● **WORKING DATA**:

::::::::::

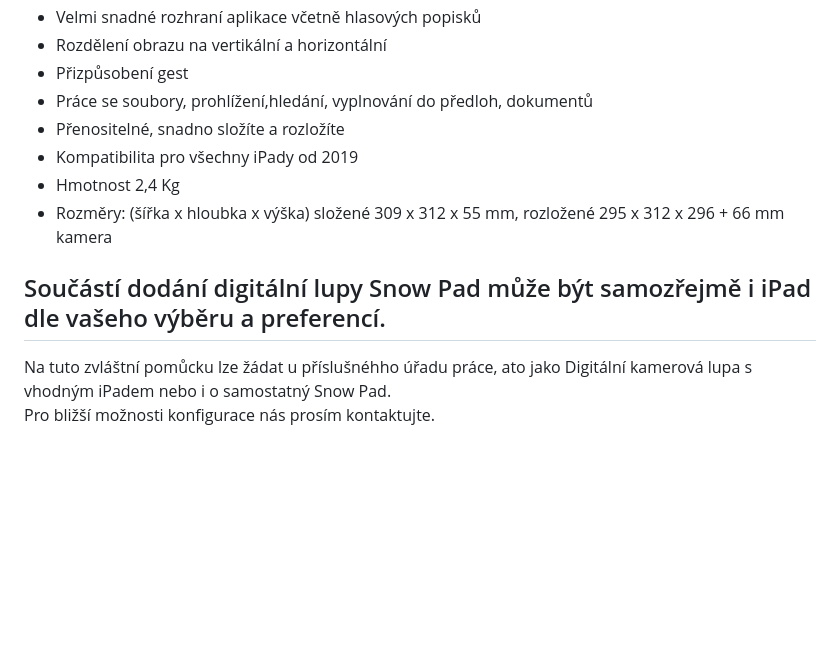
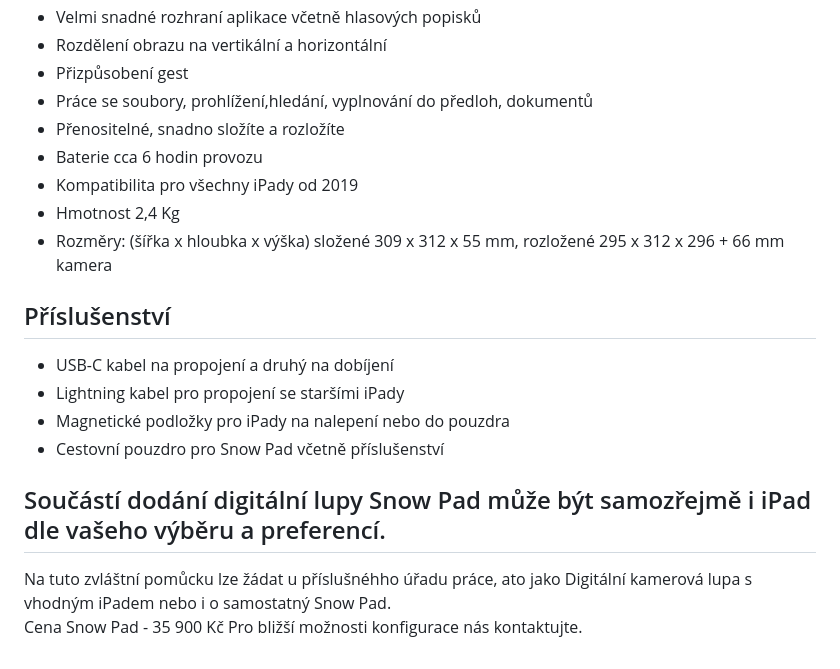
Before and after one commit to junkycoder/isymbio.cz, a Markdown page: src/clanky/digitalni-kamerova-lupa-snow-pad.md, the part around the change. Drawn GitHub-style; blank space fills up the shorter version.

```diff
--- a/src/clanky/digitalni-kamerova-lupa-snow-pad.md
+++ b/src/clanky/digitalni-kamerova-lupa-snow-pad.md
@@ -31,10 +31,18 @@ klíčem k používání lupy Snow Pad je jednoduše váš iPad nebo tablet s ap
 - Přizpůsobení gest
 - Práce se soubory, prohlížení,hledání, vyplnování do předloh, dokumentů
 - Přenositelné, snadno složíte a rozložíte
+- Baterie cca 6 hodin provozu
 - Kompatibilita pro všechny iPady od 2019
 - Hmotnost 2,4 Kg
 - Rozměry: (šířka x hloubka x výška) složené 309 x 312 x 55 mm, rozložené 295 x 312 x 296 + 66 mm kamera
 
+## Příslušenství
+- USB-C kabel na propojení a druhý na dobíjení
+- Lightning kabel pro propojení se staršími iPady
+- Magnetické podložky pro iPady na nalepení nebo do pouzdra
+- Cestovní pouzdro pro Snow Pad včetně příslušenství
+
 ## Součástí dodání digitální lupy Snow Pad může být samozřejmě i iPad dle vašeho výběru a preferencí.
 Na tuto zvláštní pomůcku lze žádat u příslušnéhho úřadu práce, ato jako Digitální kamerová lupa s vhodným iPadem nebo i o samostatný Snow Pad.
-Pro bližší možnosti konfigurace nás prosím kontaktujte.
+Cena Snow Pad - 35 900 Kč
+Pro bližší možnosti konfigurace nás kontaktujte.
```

::::::::::

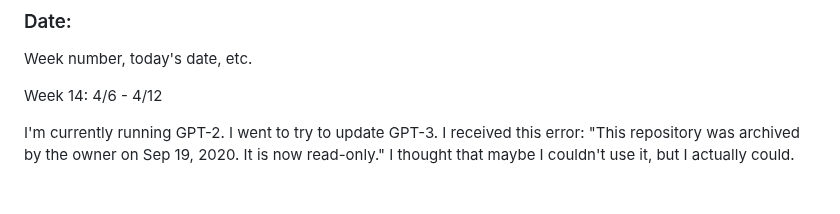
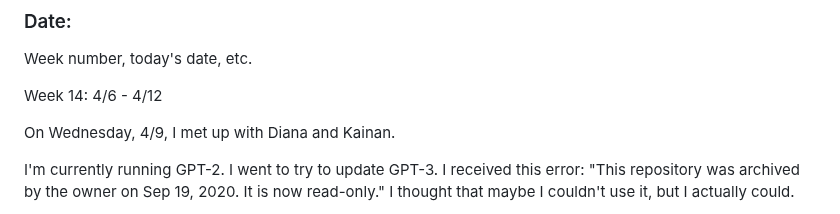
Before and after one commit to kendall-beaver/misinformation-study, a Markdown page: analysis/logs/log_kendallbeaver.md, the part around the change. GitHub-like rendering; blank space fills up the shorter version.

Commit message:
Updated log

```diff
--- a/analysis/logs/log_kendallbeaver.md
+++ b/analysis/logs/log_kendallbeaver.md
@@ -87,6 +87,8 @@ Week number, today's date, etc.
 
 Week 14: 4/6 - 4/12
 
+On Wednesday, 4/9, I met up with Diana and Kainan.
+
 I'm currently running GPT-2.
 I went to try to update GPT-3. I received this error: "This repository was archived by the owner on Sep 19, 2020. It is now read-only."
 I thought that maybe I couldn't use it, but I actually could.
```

::::::::::

● **ABOUT THIS EXERCISE**: Read through the entries and copy each line in which "clanky" appears.

● **EXERCISE ANSWER**:
Before and after one commit to junkycoder/isymbio.cz, a Markdown page: src/clanky/digitalni-kamerova-lupa-snow-pad.md, the part around the change. Drawn GitHub-style; blank space fills up the shorter version.
--- a/src/clanky/digitalni-kamerova-lupa-snow-pad.md
+++ b/src/clanky/digitalni-kamerova-lupa-snow-pad.md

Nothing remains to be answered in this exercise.